» Exercise prompt: Filter the lines below, keeping each one that holds "from".

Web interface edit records
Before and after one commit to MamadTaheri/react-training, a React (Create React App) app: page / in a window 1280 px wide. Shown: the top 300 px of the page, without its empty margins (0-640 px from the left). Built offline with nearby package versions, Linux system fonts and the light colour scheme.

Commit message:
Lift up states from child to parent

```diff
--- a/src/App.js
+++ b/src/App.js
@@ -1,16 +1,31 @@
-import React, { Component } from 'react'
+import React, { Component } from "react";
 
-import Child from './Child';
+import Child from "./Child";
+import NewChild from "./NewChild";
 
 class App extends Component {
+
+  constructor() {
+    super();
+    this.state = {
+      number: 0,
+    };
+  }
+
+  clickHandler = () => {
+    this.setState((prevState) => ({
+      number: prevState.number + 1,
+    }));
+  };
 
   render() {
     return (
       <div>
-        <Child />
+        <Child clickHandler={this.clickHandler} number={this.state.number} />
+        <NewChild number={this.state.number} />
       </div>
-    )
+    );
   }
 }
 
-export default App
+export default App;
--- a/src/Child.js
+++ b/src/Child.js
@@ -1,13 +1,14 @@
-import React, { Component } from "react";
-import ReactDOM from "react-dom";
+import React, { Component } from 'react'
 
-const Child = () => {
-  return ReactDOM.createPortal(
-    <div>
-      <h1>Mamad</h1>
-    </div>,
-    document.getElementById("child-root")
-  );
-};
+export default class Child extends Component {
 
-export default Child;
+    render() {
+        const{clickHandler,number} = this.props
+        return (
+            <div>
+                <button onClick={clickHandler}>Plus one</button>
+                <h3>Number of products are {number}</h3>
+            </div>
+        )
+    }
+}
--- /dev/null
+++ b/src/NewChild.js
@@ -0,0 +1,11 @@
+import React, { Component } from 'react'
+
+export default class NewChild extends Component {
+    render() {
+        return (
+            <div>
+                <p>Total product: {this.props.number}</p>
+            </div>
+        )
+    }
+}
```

» Answer to the problem:
Before and after one commit to MamadTaheri/react-training, a React (Create React App) app: page / in a window 1280 px wide. Shown: the top 300 px of the page, without its empty margins (0-640 px from the left). Built offline with nearby package versions, Linux system fonts and the light colour scheme.
Lift up states from child to parent
-import React, { Component } from 'react'
+import React, { Component } from "react";
-import Child from './Child';
+import Child from "./Child";
+import NewChild from "./NewChild";
-import React, { Component } from "react";
-import ReactDOM from "react-dom";
+import React, { Component } from 'react'
+import React, { Component } from 'react'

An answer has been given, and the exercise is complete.